    The Amendment is a response to the practice of the Constitutional Court in several other aspects as well, even if it is not always explicitly declared by the proponents in the explanatory notes. Article VII, par. 2, now provides that the Parliament has the power to recognise religious organisations as churches in order to collaborate with them for the public interest. Even if it adds that constitutional complaints can be presented against the cardinal law on the recognition of churches, it is clearly a response to the (four) constitutional complaints brought to the Constitutional Court against Act no. CCVI of 2011 on the right to freedom of conscience and religion and the legal status of churches, denominations and religious communities. The Ombudsman also challenged the Act in August 2012. The Court delivered its decision during the parliamentary debate of the Amendment, on 1 March (Decision no. 6/2013 (III. 1.) AB), retroactively invalidating several provisions of the Act (the decision is also a classic example of plurality opinion, five judges dissented and four wrote or joined a concurring opinion). The Act was examined also by the Venice Commission which found that it “sets a range of requirements that are excessive and based on arbitrary criteria with regard to the recognition of a church” (see Opinion no. 664/2012, par. 108).

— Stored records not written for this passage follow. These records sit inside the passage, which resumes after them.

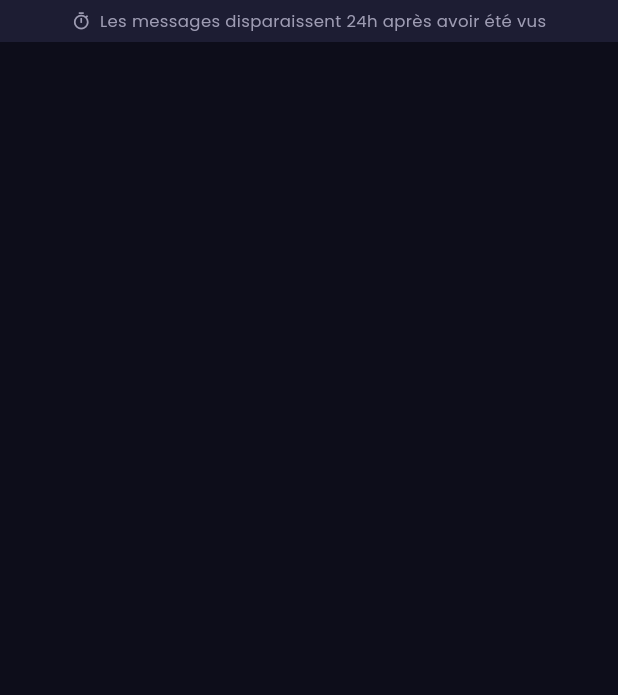
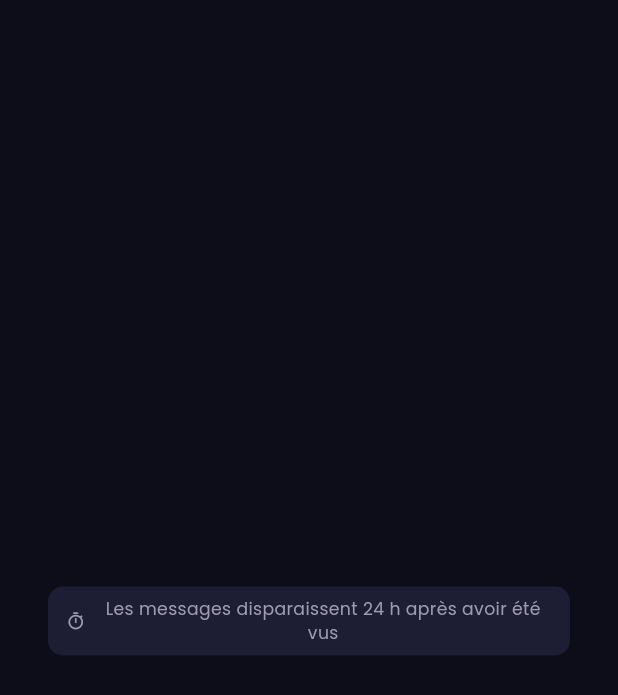
Before and after one commit to ckante203-dev/rencontre, a Flutter app: the _EphemeralBanner widget shown alone on an empty page, opened directly, on a phone screen of 412 x 824 dp. Shown: the top 695 px of the screen. Run offline on Flutter 3.47's test engine with Material 3 defaults, Android fonts, the phone set to English and light mode, and no system bars; our stand-ins replace audioplayers, awesome_notifications, cached_network_image, camera, firebase_core, firebase_crashlytics and 18 more; missing offline and left inert: flutter_map_marker_cluster, flutter_sound, image_picker_android, image_picker_platform_interface, mobile_scanner, purchases_flutter and 1 more; accounts and stored records are empty; network calls fail.

Commit message:
Chat : info « messages éphémères » en note en haut de la discussion (plus de bandeau fixe)
Co-Authored-By: Claude Opus 5.5 <noreply@anthropic.com>

```diff
--- a/lib/features/chat/view/conversation_bulles.dart
+++ b/lib/features/chat/view/conversation_bulles.dart
@@ -44,8 +44,11 @@ class _MessageList extends StatelessWidget {
         reverse: true,
         padding: const EdgeInsets.fromLTRB(8, 8, 8, 4),
         physics: const BouncingScrollPhysics(),
-        itemCount: items.length,
+        // +1 : l'info « messages éphémères » tout en haut de la discussion
+        // (elle défile avec les messages, au lieu d'un bandeau fixe)
+        itemCount: items.length + 1,
         itemBuilder: (_, i) {
+          if (i == items.length) return const _EphemeralBanner();
           final item = items[items.length - 1 - i];
           if (item.isDateSep) return _DateLabel(date: item.date!);
           return _MessageBubble(
--- a/lib/features/chat/view/conversation_screen.dart
+++ b/lib/features/chat/view/conversation_screen.dart
@@ -147,7 +147,6 @@ class _ConversationScreenState extends State<ConversationScreen> {
       backgroundColor: AppColors.bg,
       appBar: _buildAppBar(context),
       body: Column(children: [
-        const _EphemeralBanner(),
         Expanded(
           child: Stack(children: [
             Positioned.fill(
@@ -1044,19 +1043,27 @@ class _EphemeralBanner extends StatelessWidget {
   const _EphemeralBanner();
   @override
   Widget build(BuildContext context) {
-    return Container(
-      width: double.infinity,
-      padding: const EdgeInsets.symmetric(horizontal: 16, vertical: 6),
+    // Petite note centrée en haut de la discussion (façon WhatsApp)
+    return Padding(
+      padding: const EdgeInsets.fromLTRB(32, 10, 32, 6),
+      child: Center(
+        child: Container(
+          padding: const EdgeInsets.symmetric(horizontal: 12, vertical: 7),
+          decoration: BoxDecoration(
             color: AppColors.surface2,
-      child: Row(mainAxisAlignment: MainAxisAlignment.center, children: [
+            borderRadius: BorderRadius.circular(10),
+          ),
+          child: Row(mainAxisSize: MainAxisSize.min, children: [
             Icon(Icons.timer_outlined, size: 13, color: AppColors.textMuted),
             const SizedBox(width: 6),
             Flexible(
-          child: Text('Les messages disparaissent 24h après avoir été vus',
+              child: Text('Les messages disparaissent 24 h après avoir été vus',
                   textAlign: TextAlign.center,
-              style: TextStyle(fontSize: 11, color: AppColors.textMuted)),
+                  style: TextStyle(fontSize: 11.5, color: AppColors.textMuted)),
             ),
           ]),
+        ),
+      ),
     );
   }
 }
```
Lines whose indentation alone changed are shown as unchanged.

    Moreover, the Amendment modifies Article XI on the right to education, and adds a new paragraph providing that: “Law may set as a condition for receiving financial aid at a higher educational institution the participation in, for a defined period, employment or enterprise that is regulated by Hungarian law.” The explanatory notes justify the provision by emphasising that state higher education institutions are “part of the state organisational framework and their operations are funded out of the central budget” [p. 21]. The notes make it clear that the new paragraph “makes it possible for the law to place conditions on material support for participation as a student in higher education (state funding for studies)” [p. 22]. The proponents explain that “there are two components of this condition: the existence of work which creates value within the meaning of Article M (1) of the Fundamental Law; and that it should serve the interests of the communities of Hungary”, specifying that it means work in a legal relationship under Hungarian jurisdiction, not necessarily completed within the territory of Hungary. The required period and eventual exemptions are to be determined by the legislator. It has already been done by Act no. CCIV of 2011, delegating this task to the government, but this attempt was struck down by the Constitutional Court last year (Decision no. 32/2012 (VII. 4.) AB, a short summary in English here), which found it to be an ultra vires delegation of power. A week after the decision of the Constitutional Court, the government modified the Act including a provision requiring students to work for a Hungarian employer under Hungarian jurisdiction for a period double of the length of study financed by the state (art. 48/A) in the twenty years following graduation. Now a constitutional foundation is provided for this rule in Article XI of the Fundamental Law.


    Part II of the post will be published soon.